TASK DIRECTIONS:
What is the number of lines in the listing below that include the string "MÓVILES"? Answer with that number alone.

RECORDS FOR PROCESSING:
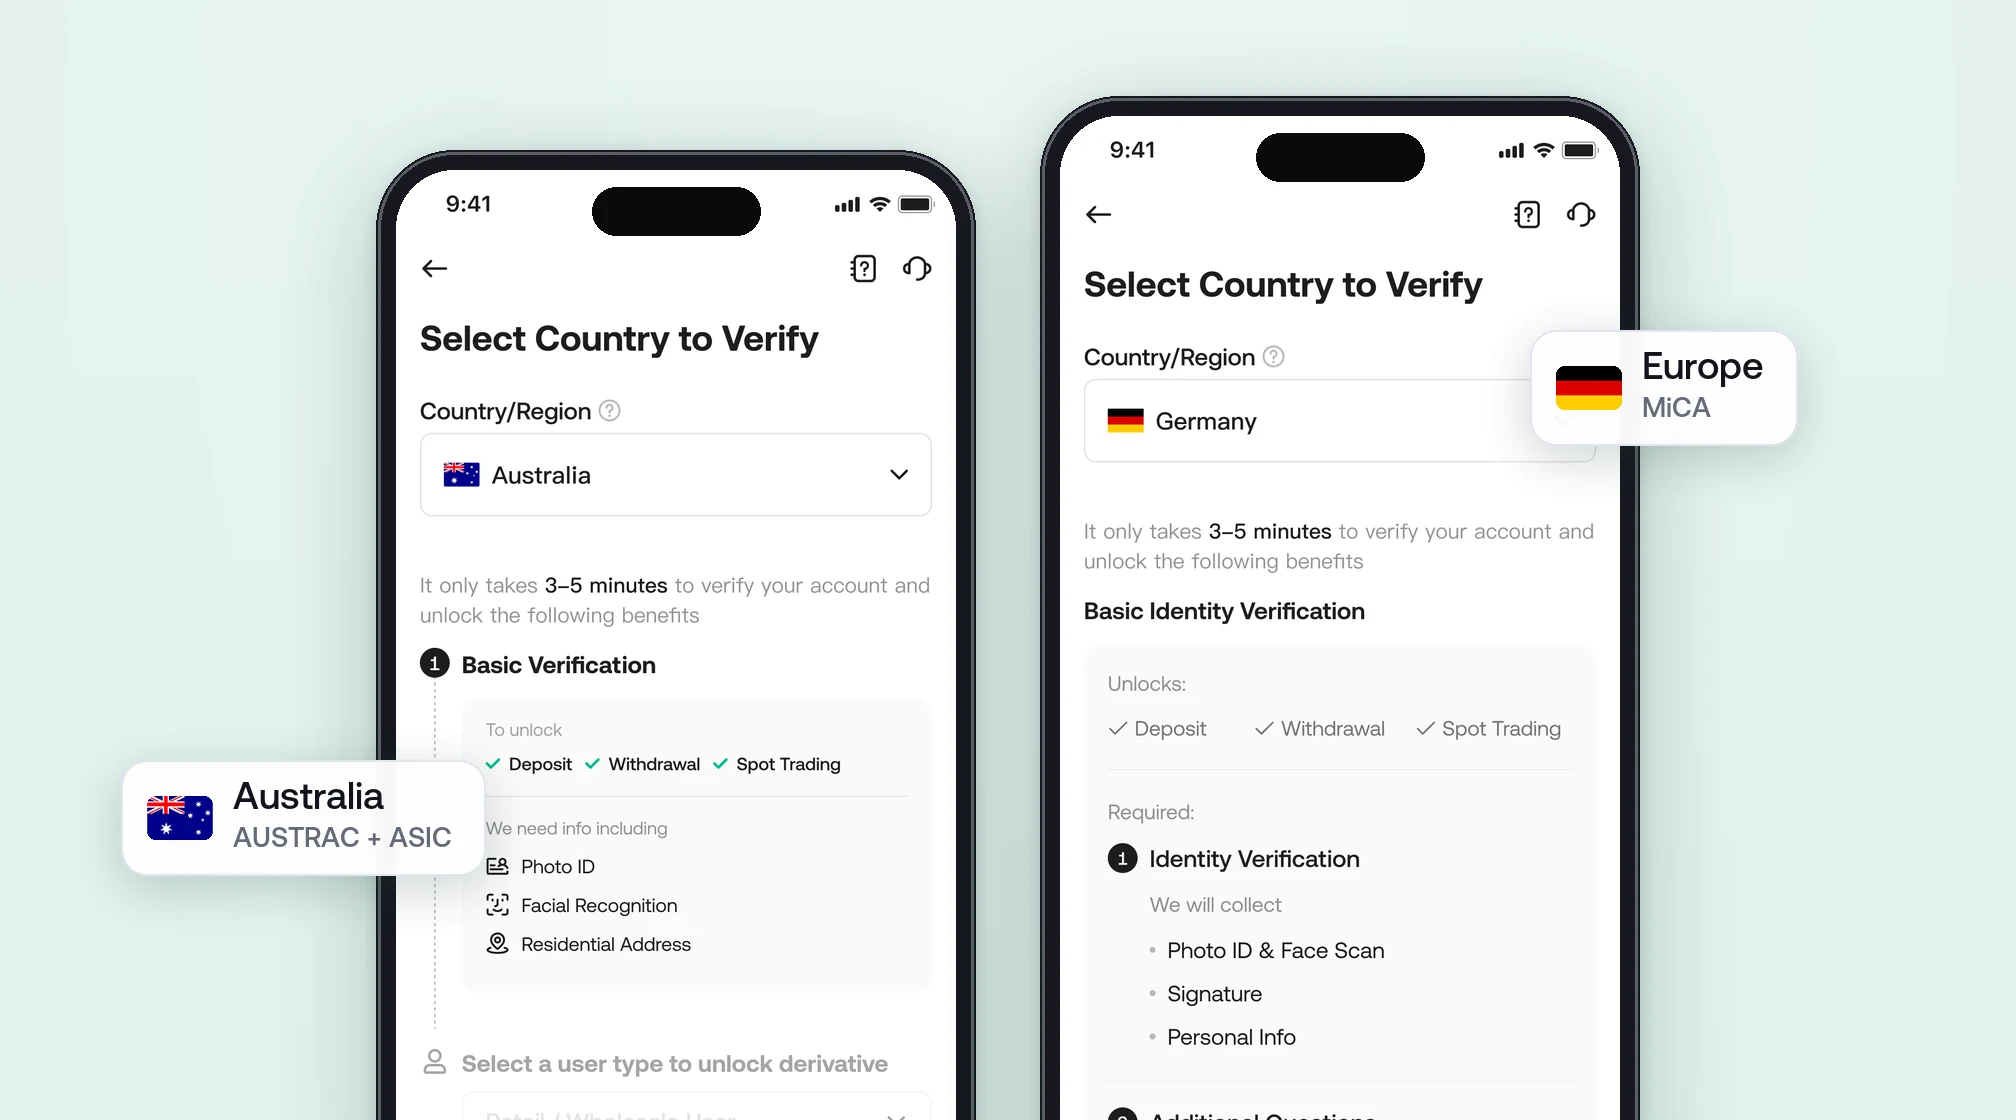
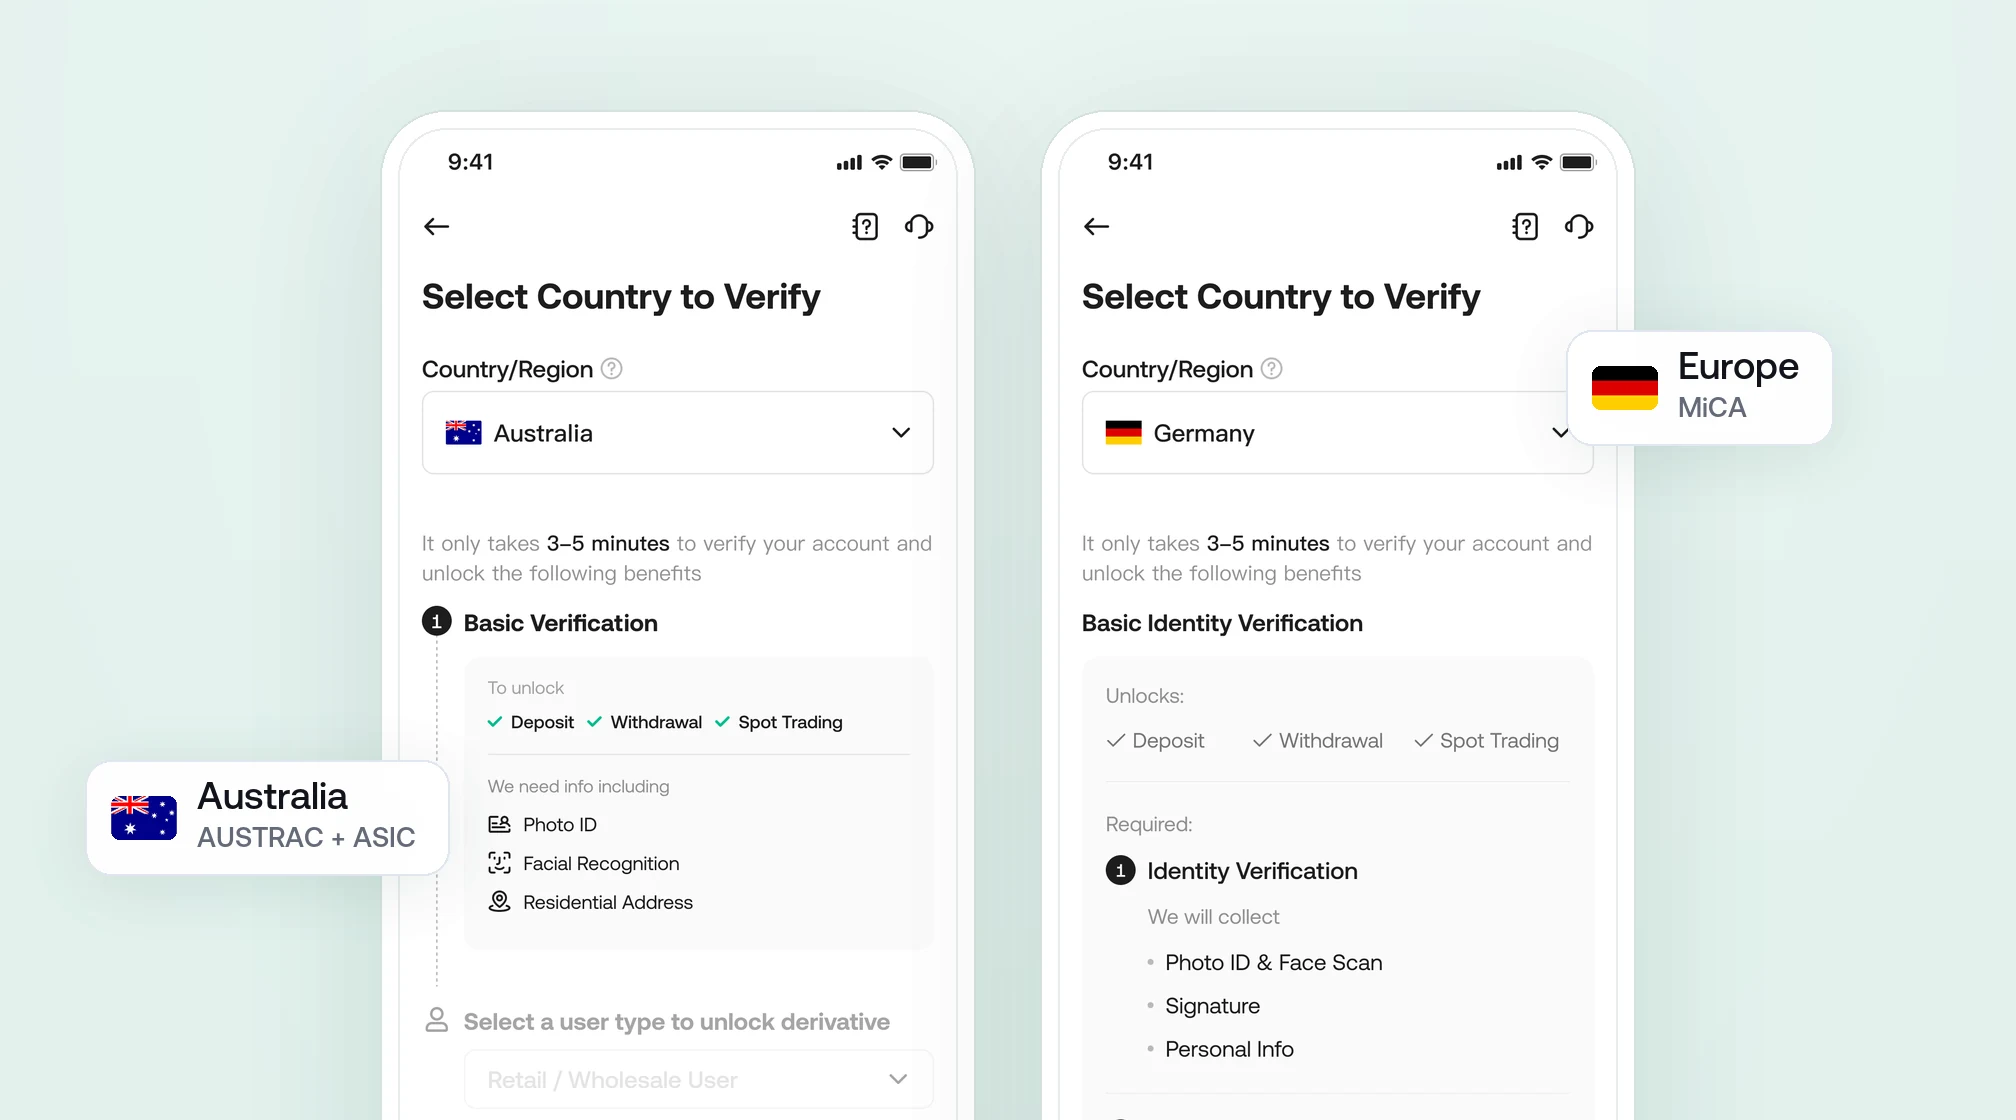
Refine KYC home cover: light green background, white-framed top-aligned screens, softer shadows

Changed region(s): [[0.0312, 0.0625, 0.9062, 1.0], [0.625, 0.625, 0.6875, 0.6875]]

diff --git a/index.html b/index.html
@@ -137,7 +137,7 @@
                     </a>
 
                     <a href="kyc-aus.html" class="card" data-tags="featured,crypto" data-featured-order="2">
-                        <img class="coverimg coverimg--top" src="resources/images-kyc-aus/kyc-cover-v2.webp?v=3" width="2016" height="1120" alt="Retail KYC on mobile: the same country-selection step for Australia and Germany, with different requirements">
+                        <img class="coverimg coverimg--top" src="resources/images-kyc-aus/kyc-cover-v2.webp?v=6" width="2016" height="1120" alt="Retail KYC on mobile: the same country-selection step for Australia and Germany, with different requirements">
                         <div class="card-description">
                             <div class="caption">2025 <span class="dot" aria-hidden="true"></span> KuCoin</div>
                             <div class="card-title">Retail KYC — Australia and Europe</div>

---

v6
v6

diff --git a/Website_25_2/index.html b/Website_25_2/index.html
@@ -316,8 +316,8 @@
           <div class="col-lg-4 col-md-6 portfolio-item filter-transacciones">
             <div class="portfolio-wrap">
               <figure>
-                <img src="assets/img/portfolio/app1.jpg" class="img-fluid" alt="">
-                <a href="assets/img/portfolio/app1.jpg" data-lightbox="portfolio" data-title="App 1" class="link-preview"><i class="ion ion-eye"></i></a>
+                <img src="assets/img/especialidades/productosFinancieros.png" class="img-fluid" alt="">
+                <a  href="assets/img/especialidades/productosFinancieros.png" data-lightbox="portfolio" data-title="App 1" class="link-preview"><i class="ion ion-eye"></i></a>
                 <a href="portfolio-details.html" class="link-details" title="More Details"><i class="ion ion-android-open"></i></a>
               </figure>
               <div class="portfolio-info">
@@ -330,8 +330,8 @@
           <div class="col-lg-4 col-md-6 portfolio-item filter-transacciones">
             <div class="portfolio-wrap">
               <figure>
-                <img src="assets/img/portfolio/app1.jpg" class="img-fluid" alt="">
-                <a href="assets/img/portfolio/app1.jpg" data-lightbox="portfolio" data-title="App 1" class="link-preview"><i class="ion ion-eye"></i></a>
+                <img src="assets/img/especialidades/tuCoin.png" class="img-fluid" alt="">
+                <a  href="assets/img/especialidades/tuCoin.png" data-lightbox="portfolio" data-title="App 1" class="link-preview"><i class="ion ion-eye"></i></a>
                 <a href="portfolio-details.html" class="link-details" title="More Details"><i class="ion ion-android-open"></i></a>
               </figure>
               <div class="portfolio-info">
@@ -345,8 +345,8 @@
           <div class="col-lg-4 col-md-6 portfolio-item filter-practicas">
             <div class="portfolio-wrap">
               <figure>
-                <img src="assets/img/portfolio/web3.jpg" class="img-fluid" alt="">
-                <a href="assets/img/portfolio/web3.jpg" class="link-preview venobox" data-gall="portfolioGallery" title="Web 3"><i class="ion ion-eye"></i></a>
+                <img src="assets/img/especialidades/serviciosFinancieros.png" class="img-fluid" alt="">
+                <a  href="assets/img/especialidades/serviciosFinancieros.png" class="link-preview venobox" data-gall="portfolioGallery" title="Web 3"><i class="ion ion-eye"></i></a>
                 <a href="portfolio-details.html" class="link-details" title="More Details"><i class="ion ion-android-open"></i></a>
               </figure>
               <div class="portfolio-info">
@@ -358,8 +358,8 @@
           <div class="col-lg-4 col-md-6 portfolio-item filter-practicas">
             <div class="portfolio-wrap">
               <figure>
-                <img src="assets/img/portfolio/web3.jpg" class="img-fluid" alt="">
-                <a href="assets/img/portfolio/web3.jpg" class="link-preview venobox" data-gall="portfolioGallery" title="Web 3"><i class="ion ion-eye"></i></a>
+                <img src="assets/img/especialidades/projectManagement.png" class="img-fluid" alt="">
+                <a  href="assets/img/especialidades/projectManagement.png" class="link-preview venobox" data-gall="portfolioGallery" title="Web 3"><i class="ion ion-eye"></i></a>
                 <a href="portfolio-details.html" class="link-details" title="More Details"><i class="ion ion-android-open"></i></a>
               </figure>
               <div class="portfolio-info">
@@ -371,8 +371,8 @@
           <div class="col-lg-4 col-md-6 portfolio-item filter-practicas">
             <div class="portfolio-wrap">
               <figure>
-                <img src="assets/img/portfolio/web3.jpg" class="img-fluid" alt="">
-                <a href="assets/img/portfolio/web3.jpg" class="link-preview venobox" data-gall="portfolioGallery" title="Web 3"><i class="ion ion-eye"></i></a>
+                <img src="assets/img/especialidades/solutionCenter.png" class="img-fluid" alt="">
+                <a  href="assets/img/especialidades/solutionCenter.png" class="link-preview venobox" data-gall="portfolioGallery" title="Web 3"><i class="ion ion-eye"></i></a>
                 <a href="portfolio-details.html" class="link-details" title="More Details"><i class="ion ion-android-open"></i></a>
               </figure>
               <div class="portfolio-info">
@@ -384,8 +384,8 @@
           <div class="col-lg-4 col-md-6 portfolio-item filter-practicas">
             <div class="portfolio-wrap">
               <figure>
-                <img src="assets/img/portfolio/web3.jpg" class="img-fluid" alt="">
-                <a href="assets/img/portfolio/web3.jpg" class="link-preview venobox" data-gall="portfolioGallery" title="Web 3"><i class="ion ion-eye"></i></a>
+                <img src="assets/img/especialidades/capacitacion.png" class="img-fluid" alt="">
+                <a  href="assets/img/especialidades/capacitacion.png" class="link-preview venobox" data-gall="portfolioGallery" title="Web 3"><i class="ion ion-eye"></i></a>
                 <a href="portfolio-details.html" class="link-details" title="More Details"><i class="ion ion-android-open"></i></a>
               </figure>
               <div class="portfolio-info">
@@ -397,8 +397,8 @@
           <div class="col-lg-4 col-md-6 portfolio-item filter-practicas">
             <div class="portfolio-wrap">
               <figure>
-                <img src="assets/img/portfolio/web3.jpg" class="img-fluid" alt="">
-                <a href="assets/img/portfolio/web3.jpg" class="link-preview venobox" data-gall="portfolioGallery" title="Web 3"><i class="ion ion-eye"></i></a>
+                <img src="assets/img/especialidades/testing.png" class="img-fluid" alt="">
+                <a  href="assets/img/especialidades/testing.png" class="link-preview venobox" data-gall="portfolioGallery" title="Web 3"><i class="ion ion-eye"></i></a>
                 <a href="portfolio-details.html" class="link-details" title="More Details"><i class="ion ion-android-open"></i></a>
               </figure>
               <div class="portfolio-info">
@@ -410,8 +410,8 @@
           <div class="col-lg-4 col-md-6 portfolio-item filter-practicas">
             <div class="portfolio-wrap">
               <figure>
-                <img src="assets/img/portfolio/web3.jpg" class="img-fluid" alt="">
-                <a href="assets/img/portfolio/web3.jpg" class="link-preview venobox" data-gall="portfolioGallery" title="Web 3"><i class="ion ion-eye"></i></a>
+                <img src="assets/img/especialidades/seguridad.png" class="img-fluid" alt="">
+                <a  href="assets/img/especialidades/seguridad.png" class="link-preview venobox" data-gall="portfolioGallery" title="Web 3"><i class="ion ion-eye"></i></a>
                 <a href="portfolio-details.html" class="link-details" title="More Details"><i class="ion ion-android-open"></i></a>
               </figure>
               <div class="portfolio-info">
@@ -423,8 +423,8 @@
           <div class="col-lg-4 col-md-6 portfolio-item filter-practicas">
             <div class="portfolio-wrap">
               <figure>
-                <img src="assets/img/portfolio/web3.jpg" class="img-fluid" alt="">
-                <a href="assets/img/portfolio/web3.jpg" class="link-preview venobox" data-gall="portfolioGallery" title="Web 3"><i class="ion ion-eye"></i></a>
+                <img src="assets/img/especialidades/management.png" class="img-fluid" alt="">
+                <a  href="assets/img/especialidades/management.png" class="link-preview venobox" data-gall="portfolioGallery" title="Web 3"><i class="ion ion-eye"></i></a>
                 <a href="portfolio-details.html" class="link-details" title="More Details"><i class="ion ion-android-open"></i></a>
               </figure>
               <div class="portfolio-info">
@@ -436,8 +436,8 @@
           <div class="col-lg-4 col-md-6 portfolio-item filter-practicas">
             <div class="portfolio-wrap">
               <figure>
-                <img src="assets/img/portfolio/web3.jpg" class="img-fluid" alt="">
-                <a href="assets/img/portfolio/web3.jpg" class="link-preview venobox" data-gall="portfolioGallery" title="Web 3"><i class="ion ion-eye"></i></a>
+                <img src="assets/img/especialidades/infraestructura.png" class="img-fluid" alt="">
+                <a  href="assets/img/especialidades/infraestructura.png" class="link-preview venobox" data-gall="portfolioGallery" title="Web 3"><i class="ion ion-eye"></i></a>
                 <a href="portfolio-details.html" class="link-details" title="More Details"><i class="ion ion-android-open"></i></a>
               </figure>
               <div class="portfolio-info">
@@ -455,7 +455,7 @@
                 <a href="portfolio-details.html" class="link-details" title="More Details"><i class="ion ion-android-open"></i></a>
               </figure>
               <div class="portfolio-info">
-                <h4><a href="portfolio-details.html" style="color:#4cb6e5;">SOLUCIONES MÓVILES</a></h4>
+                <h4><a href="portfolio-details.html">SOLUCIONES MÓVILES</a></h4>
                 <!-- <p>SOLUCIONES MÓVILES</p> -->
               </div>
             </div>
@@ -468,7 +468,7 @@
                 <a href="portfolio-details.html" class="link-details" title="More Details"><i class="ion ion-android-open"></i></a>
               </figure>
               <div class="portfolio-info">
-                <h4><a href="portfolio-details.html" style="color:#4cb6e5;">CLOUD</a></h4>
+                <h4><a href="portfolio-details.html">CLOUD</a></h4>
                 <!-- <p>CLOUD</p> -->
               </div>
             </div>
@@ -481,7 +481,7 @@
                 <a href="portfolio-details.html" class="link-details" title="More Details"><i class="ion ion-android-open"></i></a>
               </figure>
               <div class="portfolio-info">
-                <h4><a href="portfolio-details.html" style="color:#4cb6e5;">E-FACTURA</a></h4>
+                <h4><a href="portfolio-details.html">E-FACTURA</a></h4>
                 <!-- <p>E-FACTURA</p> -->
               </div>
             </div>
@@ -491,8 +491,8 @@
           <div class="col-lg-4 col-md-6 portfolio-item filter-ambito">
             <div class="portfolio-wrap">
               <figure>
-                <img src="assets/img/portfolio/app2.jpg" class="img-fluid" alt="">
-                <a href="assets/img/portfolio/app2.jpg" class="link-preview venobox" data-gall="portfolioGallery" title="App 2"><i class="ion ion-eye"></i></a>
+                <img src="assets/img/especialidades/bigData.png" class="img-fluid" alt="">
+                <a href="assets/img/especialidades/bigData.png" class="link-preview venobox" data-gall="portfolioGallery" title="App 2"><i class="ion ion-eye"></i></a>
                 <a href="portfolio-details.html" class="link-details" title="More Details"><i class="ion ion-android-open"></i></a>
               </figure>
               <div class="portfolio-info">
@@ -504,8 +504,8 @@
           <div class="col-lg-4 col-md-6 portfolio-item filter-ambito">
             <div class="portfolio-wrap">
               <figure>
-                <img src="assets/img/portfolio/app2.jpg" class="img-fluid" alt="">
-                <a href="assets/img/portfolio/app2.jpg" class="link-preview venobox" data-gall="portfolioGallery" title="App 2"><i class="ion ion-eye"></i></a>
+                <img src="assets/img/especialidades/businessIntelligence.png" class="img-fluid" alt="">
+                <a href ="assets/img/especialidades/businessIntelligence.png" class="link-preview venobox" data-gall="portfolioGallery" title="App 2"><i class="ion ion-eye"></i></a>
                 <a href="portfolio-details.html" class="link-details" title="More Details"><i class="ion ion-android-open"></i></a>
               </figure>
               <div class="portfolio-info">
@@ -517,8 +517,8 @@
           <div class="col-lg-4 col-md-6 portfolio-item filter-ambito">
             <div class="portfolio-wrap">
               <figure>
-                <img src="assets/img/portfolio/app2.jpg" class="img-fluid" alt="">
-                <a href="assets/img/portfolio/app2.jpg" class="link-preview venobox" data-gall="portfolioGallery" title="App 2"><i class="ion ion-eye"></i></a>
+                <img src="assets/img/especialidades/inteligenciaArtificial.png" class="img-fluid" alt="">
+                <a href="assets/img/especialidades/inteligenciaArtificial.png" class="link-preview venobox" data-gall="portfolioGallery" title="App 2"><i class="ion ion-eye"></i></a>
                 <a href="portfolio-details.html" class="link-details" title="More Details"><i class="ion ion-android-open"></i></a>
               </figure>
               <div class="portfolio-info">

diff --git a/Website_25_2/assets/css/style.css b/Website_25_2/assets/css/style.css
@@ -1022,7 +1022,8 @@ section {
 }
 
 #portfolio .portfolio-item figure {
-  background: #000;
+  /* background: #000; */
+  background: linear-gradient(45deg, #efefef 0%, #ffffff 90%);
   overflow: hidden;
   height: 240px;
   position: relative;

RESULT:
3